Displayed at Tantaquidgeon Museum, America’s Oldest Native-Owned and Operated Museum

This Mohegan mortar and pestle was used to grind eight-row flint corn. The mortar’s base is a classic Mohegan design that reflects the dome of the sky, the back of the turtle, and the shape of Mohegan wigwams.

This reconstructed 17th century Shantokware vessel was made from shards recovered from Shantok Village, in the 1960s. Shantok pottery is made from clay that was tempered with crushed shell. Shells (Quahog and mussel) were heated to a high temperature and then crushed into powder. This powder (temper) was then mixed into the clay. Shell temper helped to disperse heat throughout the vessel and protected it from shrinking and cracking when the pot was being dried and fired. Shantok pottery was made using the “coiling” process. The rims of these vessels were often intricately decorated using various tools and techniques, and its designs honor women.
This ball club was used by Mohegans and other Native American warriors in New England during the 1600’s. Ball clubs are traditionally made from the ball root of a maple tree. Other clubs are also made from the roots of trees that looked like an animal for ceremony or battle. A wolf club made by Chief Matahga is carried by our sitting Mohegan Chief.

Mohegan means wolf people. This wolf-headed spoon was held by Lucy Occum Tantaquidgeon (1733-1830), her daughter, Lucy Teecomwas (1753-1834), and her daughter, Cynthia Hoscott (1778-1855). These women offered their land for the founding of Mohegan Church in 1831. During the 1830’s Federal Indian Removal era, the Connecticut congressional delegation opposed Indian removal including the Cherokee Trail of Tears.

Shallow elongated oval burl bowl with carved effigy handles on each end that resemble wolf heads. Used for serving succotash, this bowl belonged to Chief Uncas. This bowl has cracks on each side that have been previously mended with wire.
Traditional wood splint basket with lid that is decorated with the ‘trail of life’ and floral design that belonged to Noah Uncas and his wife. Small baskets such as this were created to leave offerings of food or goods in the woods for the “Little People” that lived there so they would not cause mischief.
Round burl bowl that belonged to Lucy Occom Tantaquidgeon. In the flat handle white wampum beads in the shape of an “L” are inlaid. In traditional symbolism, white wampum conveys clarity, agreement, healing, and peace.

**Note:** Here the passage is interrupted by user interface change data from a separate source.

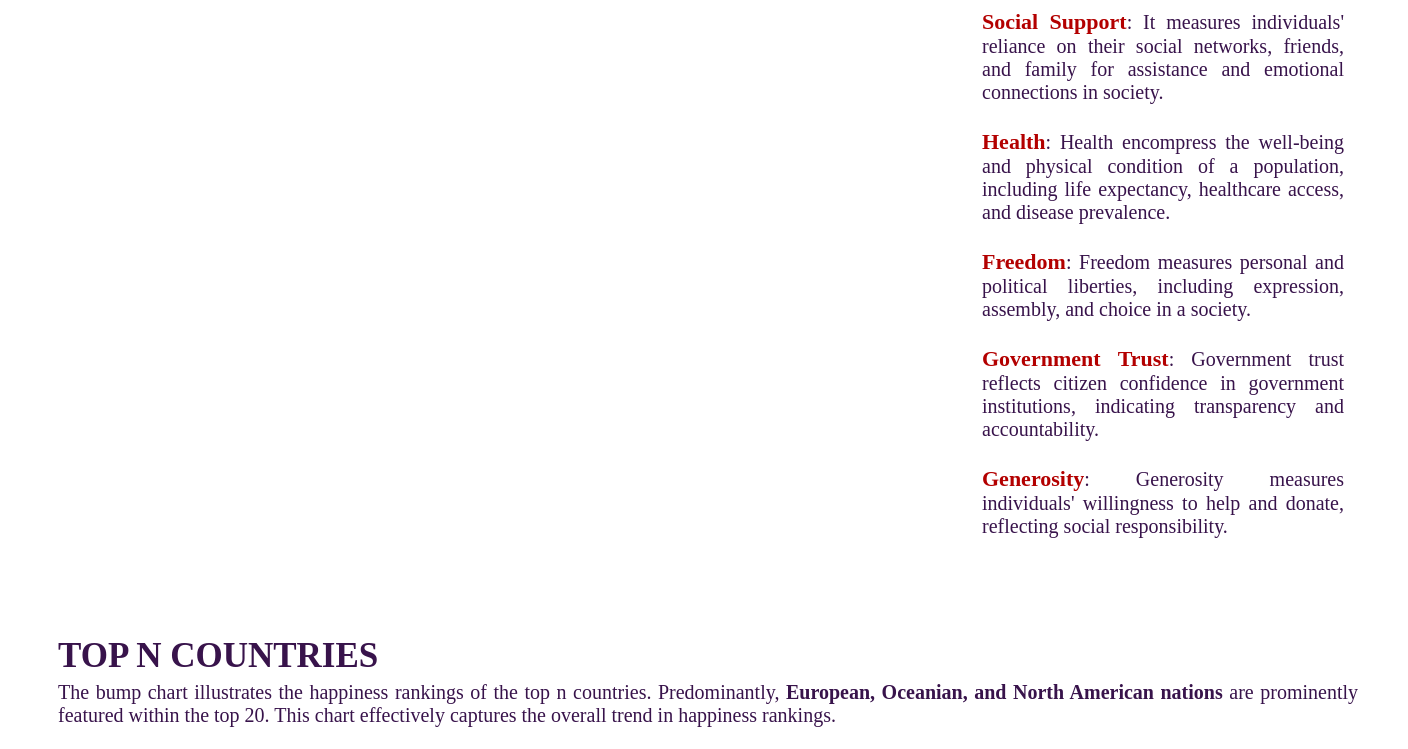
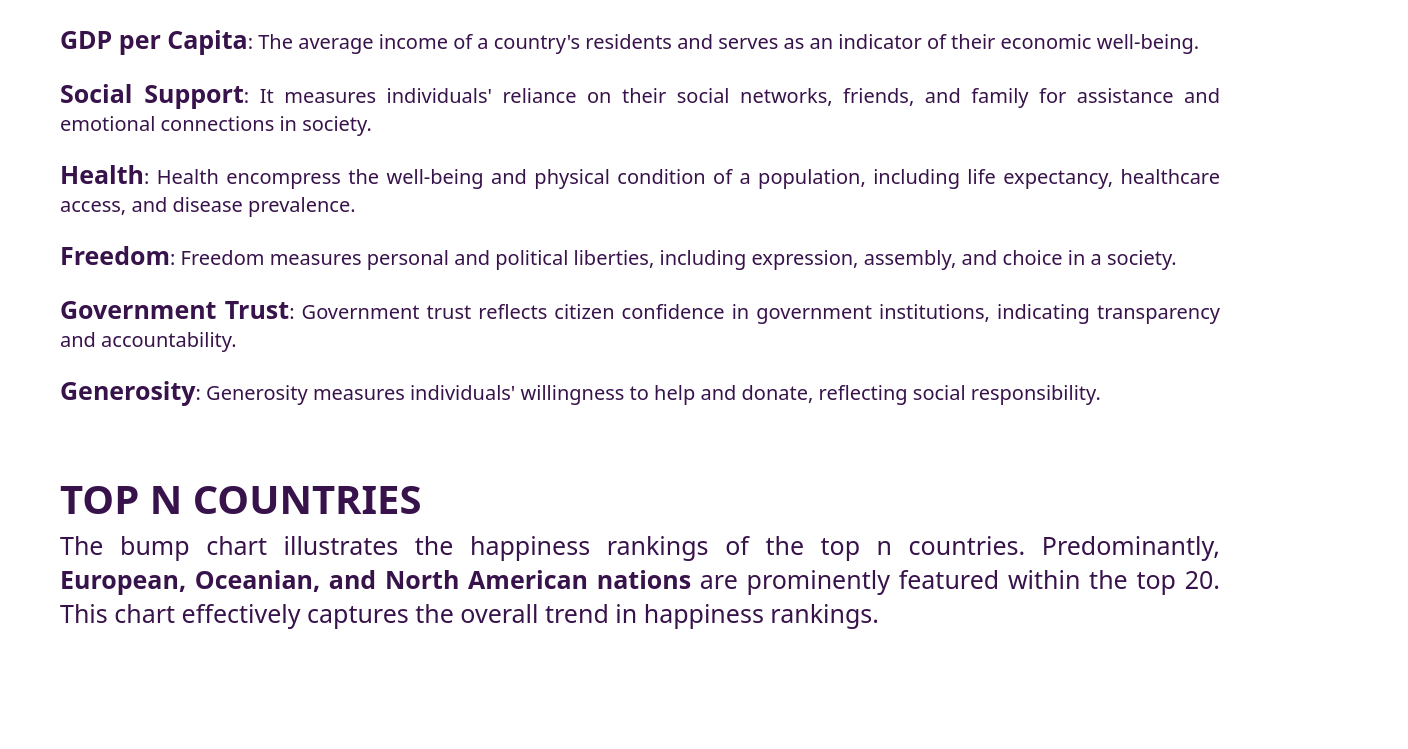
Before and after one commit to shoko321/3179, a plain HTML site: page data_vis2/index.html in a window 1280 px wide. Shown: the part 747-1496 px from the top of the page, 1408 px wide, since content can reach past the window. Drawn offline with Linux system fonts and the light colour scheme; a script that the page names is missing; a web font is replaced by a local one.

Commit message:
Add files via upload

```diff
--- a/data_vis2/a2_corr_chart.json
+++ b/data_vis2/a2_corr_chart.json
@@ -29,8 +29,8 @@
       ]
     },
     "spec": {
-      "width": 125,
-      "height": 100,
+      "width": 105,
+      "height": 90,
       "layer": [
         {
           "params": [
--- a/data_vis2/a2_map.json
+++ b/data_vis2/a2_map.json
@@ -104,7 +104,7 @@
                 {"field": "Social Support category", "type": "nominal", "title": "Social Support"},
                 {"field": "Health category", "type": "nominal", "title": "Health"},
                 {"field": "Freedom category", "type": "nominal", "title": "Freedom"},
-                {"field": "Government Trust category", "type": "nominal", "title": "Government Trusttr"},
+                {"field": "Government Trust category", "type": "nominal", "title": "Government Trust"},
                 {"field": "Generosity category", "type": "nominal", "title": "Generosity"}
               ],
               "stroke": {
--- a/data_vis2/index.html
+++ b/data_vis2/index.html
@@ -22,7 +22,7 @@
             <h1>WORLD HAPPINESS</h1>
             <p id = "subheader">From 2015 to 2022</p>
         </div>
-        <p id= "bold">
+        <p id= "description">
             The World Happiness Report assesses global happiness levels by considering factors like economic prosperity,
             social support, health, freedom of choice, trust, and generosity. A higher ranking in the report indicates greater
             overall happiness in a country. This report goes beyond material wealth, emphasizing the importance of mental well-being,
@@ -55,6 +55,12 @@
                 The radar charts below show a comparison between two selected countries. All attributes are scaled from 0 to 1.
                 The selection represents 'Hapiness Ranking: Country Name'.
             </p>
+            <p id = radar_desc> <span id = "bold">GDP per Capita</span>: The average income of a country's residents and serves as an indicator of their economic well-being. </p>
+            <p id = radar_desc> <span id = "bold">Social Support</span>: It measures individuals' reliance on their social networks, friends, and family for assistance and emotional connections in society. </p>
+            <p id = radar_desc> <span id = "bold">Health</span>: Health encompress the well-being and physical condition of a population, including life expectancy, healthcare access, and disease prevalence. </p>
+            <p id = radar_desc> <span id = "bold">Freedom</span>: Freedom measures personal and political liberties, including expression, assembly, and choice in a society. </p>
+            <p id = radar_desc> <span id = "bold">Government Trust</span>: Government trust reflects citizen confidence in government institutions, indicating transparency and accountability. </p>
+            <p id = radar_desc> <span id = "bold">Generosity</span>: Generosity measures individuals' willingness to help and donate, reflecting social responsibility. </p>
             <div class = "row">
                 <div class = "column">
                     <br>
@@ -78,18 +84,7 @@
                         </script>
                     </div>
                 </div>
-                <div class = "column">
-                    <p id = radar_desc style="text-decoration: underline"> <span id = "bold">Factors</p>
-                    <p id = radar_desc> <span id = "dark_red">GDP per Capita</span>: The average income of a country's residents and serves as an indicator of their economic well-being. </p>
-                    <p id = radar_desc> <span id = "dark_red">Social Support</span>: It measures individuals' reliance on their social networks, friends, and family for assistance and emotional connections in society. </p>
-                    <p id = radar_desc> <span id = "dark_red">Health</span>: Health encompress the well-being and physical condition of a population, including life expectancy, healthcare access, and disease prevalence. </p>
-                    <p id = radar_desc> <span id = "dark_red">Freedom</span>: Freedom measures personal and political liberties, including expression, assembly, and choice in a society. </p>
-                    <p id = radar_desc> <span id = "dark_red">Government Trust</span>: Government trust reflects citizen confidence in government institutions, indicating transparency and accountability. </p>
-                    <p id = radar_desc> <span id = "dark_red">Generosity</span>: Generosity measures individuals' willingness to help and donate, reflecting social responsibility. </p>
-                </div>
             </div>
-        <br>
-        <br>
         <br>
         <br>
         <br>
--- a/data_vis2/style.css
+++ b/data_vis2/style.css
@@ -1,24 +1,5 @@
-@font-face {
-    font-family: Nexa_bold;
-    src: url('path-to-your-font/Nexa-Bold.ttf') format('truetype');
-    font-weight: bold;
-    font-style: normal;
-}
-
-@font-face {
-	font-family: Roboto;
-	src: url(Roboto-Regular.ttf);
-}
-
-@font-face {
-    font-family: Proxima_Nova;
-    src: url('path-to-your-font/ProximaNova-Regular.ttf') format('truetype');
-    font-weight: normal;
-    font-style: normal;
-}
-
 h1 {
-	font-family: Proxima_Nova;
+	font-family: Verdana, Geneva, Tahoma, sans-serif;
 	padding-top: 30px;
     font-size: 70px;
 	line-height: 0px;
@@ -27,9 +8,9 @@ h1 {
 }
 
 h2{
-	font-family: Proxima_Nova;
+	font-family: system-ui, -apple-system, BlinkMacSystemFont, 'Segoe UI', Roboto, Oxygen, Ubuntu, Cantarell, 'Open Sans', 'Helvetica Neue', sans-serif;
 	display: inline;
-	font-size: 35px;
+	font-size: 40px;
 	padding-top: 70px;
 	padding-bottom:0px;
 	padding-left: 50px;
@@ -40,7 +21,7 @@ h2{
 
 p{
     font-size: 20px;
-	font-family: Proxima_Nova;
+	font-family: system-ui, -apple-system, BlinkMacSystemFont, 'Segoe UI', Roboto, Oxygen, Ubuntu, Cantarell, 'Open Sans', 'Helvetica Neue', sans-serif;
     text-align: justify;
 	padding-bottom: 5px;
 	padding-left: 50px;
@@ -49,13 +30,13 @@ p{
 }
 
 #overall_layout {
-	width: 1400px;
+	width: 1260px;
 	margin: 0 auto;
 	overflow: hidden;
 }
 
 #subheader {
-	font-family: Proxima_Nova;
+	font-family: system-ui, -apple-system, BlinkMacSystemFont, 'Segoe UI', Roboto, Oxygen, Ubuntu, Cantarell, 'Open Sans', 'Helvetica Neue', sans-serif;
 	line-height: 20px;
     font-size: 20px;
     text-align: center;
@@ -64,12 +45,12 @@ p{
 
 #bold {
 	font-weight: bold;
-	font-size: 20px;
-	}
+	font-size: 25px;
+}
 
 #description {
-	font-family: Proxima_Nova;
-	font-size: 20px;
+	font-family: system-ui, -apple-system, BlinkMacSystemFont, 'Segoe UI', Roboto, Oxygen, Ubuntu, Cantarell, 'Open Sans', 'Helvetica Neue', sans-serif;
+	font-size: 25px;
 	padding-bottom: 0px;
 	padding-left: 50px;
 	margin-top: 10px;
@@ -78,32 +59,32 @@ p{
 }
 
 #dark_red {
-	color: #b30000;
+	color: #FB0081;
 	font-size: 22px;
 	font-weight: bold;
 }
 
 #light_red {
-	color: #fdbb84;
+	color: #FB97CA;
 	font-size: 22px;
 	font-weight: bold;
 }
 
 #map {
-	left: 60px;
+	left: 56px;
 }
 
 #correlation_chart {
-	padding-left: 50px;
+	padding-left: 35px;
 }
 
 #bump_chart {
-	padding-left: 200px;
+	padding-left: 100px;
 }
 
 .column {
 	float: left;
-	width: 33%;
+	width: 50%;
 }
 
 .row:after {
@@ -114,20 +95,20 @@ p{
 
 .background {
 	height: 105px;
-	background-color: #38134b;
+	background-color: #d568cf;
 }
 
 #radar_1{
-	left: 50px;
+	left: 40px;
 }
 
 #radar_2{
-	left: 40px;
+	left: 20px;
 }
 
 #radar_desc{
-	font-family: Proxima_Nova;
+	font-family: system-ui, -apple-system, BlinkMacSystemFont, 'Segoe UI', Roboto, Oxygen, Ubuntu, Cantarell, 'Open Sans', 'Helvetica Neue', sans-serif;
 	font-size: 20px;
-	padding-bottom: 5px;
+	padding-bottom: 0px;
 	color:#38134b;
 }
```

The beads embedded were made from the central columns of whelk shells, likely harvested from the Thames River.

Native American Graves Protection & Repatriation Act (NAGPRA)

One of the most significant artifacts ever returned to the Mohegan Tribe through NAGPRA is Uncas's bowl. This wooden succotash bowl has two wolfhead handles and is believed to have belonged to Sachem Uncas.